=== Action item ===
What lines in the records below contain the string "html"? Copy every one.

=== Material supplied ===
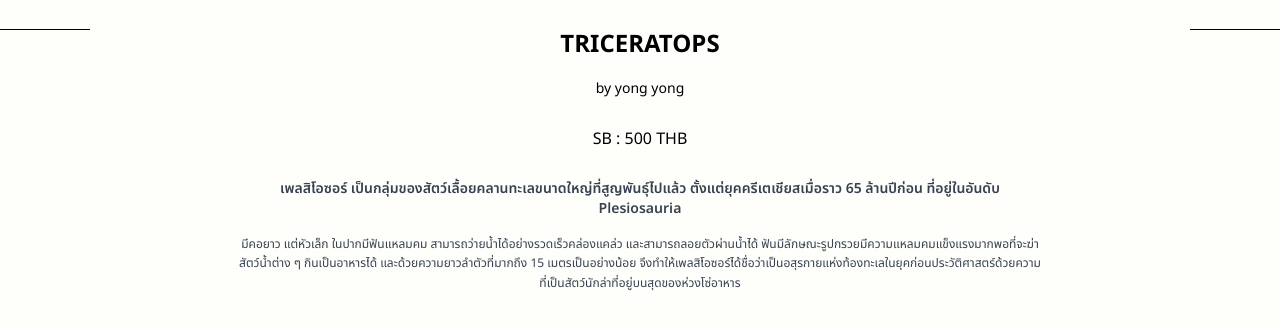
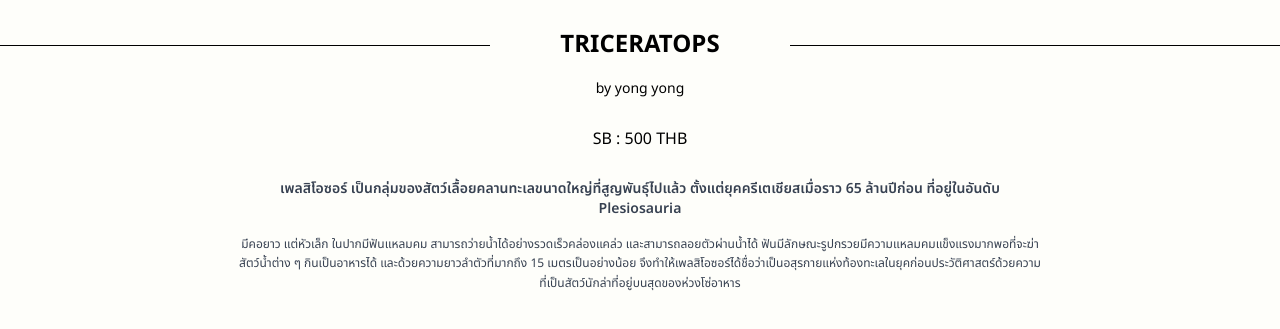
Before and after one commit to yadada-wA/AdopPartyDino, a website: page yong.html in a window 1280 px wide. Shown: the part 427-756 px from the top of the page. Drawn offline with Linux system fonts and the light colour scheme.

Commit message:
edited line

```diff
--- a/component.css
+++ b/component.css
@@ -22,20 +22,6 @@ body {
     background-color: #fefefa;
     z-index: 2;
 }
-
-.header-line::after, .header-line::before {
-    position: absolute;
-    display: inline-block;
-    content: '';
-    width: 90px;
-    height: 1.05px;
-    background-color: rgb(0, 0, 0);
-    z-index: 1;
+.line{
+    z-index: -1;
 }
-
-.header-line::after {
-    right: 0;
-}
-.header-line::before {
-    left: 0;
-}
--- a/yong.html
+++ b/yong.html
@@ -36,11 +36,14 @@
     <div class="text-center justify-center content-center">
       <br />
       <div class="header-line">
-        <div class="header">
-          <h1 class="uppercase font-bold text-2xl text-center">Triceratops</h1>
+        <div class="relative">
+          <div class="absolute w-full h-[1px] bg-black top-4 line"></div>
+          <div class="header z-20">
+            <h1 class="uppercase font-bold text-2xl text-center z-20">
+              Triceratops
+            </h1>
+          </div>
         </div>
-      </div>
-
       <a
         href="https://www.facebook.com/near.misadearru?mibextid=ZbWKwL"
         target="_blank"
```
Also changed, not shown: ake.html (+8 -5 lines), kunlanan.html (+12 -10 lines), out/tailwind.css.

=== Answer box ===
Before and after one commit to yadada-wA/AdopPartyDino, a website: page yong.html in a window 1280 px wide. Shown: the part 427-756 px from the top of the page. Drawn offline with Linux system fonts and the light colour scheme.
--- a/yong.html
+++ b/yong.html
Also changed, not shown: ake.html (+8 -5 lines), kunlanan.html (+12 -10 lines), out/tailwind.css.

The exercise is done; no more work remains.